WORKING DATA =
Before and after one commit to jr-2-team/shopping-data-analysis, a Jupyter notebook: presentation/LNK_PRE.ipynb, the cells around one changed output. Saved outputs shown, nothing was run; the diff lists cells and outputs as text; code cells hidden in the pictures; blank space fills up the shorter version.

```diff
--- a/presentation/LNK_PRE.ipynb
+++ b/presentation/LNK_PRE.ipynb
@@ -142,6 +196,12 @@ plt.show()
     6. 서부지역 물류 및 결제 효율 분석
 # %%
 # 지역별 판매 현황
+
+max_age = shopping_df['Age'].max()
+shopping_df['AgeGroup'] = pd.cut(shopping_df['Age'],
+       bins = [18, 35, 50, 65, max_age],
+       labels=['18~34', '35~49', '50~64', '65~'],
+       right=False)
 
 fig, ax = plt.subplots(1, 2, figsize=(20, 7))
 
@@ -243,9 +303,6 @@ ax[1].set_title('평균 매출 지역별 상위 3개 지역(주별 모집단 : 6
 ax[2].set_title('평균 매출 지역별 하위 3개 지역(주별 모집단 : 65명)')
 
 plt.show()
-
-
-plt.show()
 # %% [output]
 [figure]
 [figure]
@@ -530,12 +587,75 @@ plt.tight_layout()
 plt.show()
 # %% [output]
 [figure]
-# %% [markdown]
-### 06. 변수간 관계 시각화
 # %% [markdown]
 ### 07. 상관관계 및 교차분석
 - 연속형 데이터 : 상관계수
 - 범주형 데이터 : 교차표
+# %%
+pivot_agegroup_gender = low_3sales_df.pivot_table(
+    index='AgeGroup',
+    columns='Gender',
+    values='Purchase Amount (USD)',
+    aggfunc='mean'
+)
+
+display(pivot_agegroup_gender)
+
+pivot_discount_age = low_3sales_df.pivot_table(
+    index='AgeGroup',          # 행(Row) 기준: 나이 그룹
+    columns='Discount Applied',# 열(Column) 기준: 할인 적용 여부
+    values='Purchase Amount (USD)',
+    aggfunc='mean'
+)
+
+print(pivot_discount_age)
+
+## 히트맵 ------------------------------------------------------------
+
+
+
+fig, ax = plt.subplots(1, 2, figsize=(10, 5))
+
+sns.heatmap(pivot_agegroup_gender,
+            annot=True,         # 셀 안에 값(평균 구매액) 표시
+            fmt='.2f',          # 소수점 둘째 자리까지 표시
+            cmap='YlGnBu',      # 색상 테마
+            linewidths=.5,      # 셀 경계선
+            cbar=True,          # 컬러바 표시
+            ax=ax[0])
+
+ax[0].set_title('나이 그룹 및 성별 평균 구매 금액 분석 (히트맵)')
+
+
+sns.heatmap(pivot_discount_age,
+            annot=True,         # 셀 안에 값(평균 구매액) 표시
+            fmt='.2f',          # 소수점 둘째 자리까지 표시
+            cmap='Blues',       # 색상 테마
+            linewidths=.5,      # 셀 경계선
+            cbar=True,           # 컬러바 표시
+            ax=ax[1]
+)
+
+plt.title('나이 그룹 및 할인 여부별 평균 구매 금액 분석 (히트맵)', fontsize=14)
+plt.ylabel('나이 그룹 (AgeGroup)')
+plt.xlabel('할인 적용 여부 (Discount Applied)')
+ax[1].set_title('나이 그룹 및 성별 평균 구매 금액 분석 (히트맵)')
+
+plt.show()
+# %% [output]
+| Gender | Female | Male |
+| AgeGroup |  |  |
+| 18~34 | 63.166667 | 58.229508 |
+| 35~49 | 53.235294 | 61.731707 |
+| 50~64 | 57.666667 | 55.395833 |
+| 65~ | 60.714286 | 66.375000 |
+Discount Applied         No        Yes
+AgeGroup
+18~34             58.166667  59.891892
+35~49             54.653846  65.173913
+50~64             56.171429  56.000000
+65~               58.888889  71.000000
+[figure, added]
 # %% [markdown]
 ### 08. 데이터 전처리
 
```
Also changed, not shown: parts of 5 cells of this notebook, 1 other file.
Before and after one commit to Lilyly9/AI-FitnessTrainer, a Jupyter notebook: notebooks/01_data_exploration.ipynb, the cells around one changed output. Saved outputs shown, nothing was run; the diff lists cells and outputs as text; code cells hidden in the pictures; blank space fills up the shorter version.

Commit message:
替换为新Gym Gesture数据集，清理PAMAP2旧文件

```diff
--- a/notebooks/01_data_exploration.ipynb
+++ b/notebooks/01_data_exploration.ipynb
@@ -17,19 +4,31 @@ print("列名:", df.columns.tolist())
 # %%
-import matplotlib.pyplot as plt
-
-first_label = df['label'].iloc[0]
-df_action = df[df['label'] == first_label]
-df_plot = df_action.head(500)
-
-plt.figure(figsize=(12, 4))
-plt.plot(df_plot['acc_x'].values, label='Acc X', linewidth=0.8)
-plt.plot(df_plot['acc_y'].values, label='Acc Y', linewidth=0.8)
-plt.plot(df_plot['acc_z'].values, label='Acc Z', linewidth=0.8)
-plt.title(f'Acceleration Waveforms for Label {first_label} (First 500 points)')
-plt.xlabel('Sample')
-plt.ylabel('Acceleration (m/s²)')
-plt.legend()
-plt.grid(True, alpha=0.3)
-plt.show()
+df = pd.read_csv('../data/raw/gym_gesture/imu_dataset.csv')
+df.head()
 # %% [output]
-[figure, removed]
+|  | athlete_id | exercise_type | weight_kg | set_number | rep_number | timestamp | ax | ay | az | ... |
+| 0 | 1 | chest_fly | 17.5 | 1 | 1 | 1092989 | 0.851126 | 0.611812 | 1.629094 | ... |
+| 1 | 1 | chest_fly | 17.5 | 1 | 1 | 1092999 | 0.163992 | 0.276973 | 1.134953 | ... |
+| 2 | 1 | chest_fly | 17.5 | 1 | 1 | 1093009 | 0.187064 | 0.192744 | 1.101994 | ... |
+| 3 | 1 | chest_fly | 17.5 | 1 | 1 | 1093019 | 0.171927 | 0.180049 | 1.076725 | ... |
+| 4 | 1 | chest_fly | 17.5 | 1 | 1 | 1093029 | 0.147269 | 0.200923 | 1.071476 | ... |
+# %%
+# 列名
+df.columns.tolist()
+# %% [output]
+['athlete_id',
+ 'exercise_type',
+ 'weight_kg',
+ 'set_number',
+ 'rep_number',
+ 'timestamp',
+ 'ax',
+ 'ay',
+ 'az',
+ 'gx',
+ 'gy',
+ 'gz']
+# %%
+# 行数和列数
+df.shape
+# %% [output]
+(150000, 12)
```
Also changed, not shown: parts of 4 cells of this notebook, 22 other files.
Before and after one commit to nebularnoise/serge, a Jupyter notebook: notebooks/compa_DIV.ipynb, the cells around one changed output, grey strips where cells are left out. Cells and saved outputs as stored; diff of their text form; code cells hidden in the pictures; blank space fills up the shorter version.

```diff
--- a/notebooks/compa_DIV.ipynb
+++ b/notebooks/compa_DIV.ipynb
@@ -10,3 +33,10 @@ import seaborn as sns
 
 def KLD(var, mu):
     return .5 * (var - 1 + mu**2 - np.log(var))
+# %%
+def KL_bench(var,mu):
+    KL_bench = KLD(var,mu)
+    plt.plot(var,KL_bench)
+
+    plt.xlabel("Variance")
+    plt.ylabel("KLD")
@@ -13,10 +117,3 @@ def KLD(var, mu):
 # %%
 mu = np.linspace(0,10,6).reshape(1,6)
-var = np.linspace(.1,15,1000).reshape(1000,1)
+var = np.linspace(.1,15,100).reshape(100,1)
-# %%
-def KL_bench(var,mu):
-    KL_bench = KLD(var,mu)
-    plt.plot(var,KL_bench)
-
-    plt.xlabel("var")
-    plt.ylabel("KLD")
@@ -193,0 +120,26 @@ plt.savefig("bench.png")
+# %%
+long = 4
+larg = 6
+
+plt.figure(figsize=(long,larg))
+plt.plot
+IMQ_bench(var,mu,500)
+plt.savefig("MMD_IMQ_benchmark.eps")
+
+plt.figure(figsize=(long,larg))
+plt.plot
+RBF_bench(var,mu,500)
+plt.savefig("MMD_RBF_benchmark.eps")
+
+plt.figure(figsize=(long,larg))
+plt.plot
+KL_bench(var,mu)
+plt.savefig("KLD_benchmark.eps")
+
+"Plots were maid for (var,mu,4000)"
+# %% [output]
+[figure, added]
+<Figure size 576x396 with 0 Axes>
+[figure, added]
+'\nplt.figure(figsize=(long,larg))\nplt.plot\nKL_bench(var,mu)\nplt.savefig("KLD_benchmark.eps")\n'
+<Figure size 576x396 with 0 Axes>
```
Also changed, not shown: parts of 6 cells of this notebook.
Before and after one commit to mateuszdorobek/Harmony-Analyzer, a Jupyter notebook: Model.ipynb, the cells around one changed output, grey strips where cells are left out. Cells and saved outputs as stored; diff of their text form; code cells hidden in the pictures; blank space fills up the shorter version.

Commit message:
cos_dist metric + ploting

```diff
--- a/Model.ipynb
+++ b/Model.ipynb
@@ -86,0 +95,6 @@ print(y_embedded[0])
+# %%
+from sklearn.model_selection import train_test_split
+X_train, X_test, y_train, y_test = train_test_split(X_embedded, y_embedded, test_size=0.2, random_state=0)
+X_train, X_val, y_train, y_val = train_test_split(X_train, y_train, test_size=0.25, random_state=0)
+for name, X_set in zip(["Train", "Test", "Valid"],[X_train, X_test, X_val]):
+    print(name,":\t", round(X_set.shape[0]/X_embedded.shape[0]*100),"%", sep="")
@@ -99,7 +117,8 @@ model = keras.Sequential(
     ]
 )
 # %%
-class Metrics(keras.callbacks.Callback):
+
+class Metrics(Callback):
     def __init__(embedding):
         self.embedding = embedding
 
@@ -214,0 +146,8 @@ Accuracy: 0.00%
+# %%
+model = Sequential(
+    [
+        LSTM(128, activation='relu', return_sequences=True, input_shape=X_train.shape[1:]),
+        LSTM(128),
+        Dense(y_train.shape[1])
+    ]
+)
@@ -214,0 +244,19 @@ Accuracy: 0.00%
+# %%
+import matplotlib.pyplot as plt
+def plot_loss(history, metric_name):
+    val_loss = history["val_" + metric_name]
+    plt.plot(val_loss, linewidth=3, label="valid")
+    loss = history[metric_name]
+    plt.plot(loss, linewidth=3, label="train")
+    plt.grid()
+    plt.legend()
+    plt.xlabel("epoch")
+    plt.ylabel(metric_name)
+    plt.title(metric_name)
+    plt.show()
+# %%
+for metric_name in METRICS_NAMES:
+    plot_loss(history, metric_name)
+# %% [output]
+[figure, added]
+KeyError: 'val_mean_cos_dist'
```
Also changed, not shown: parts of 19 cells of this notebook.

WORK TASK = Every line holding the string "savefig" should be copied here, so please find those lines in the data.

RESPONSE TO THIS TASK =
@@ -193,0 +120,26 @@ plt.savefig("bench.png")
+plt.savefig("MMD_IMQ_benchmark.eps")
+plt.savefig("MMD_RBF_benchmark.eps")
+plt.savefig("KLD_benchmark.eps")
+'\nplt.figure(figsize=(long,larg))\nplt.plot\nKL_bench(var,mu)\nplt.savefig("KLD_benchmark.eps")\n'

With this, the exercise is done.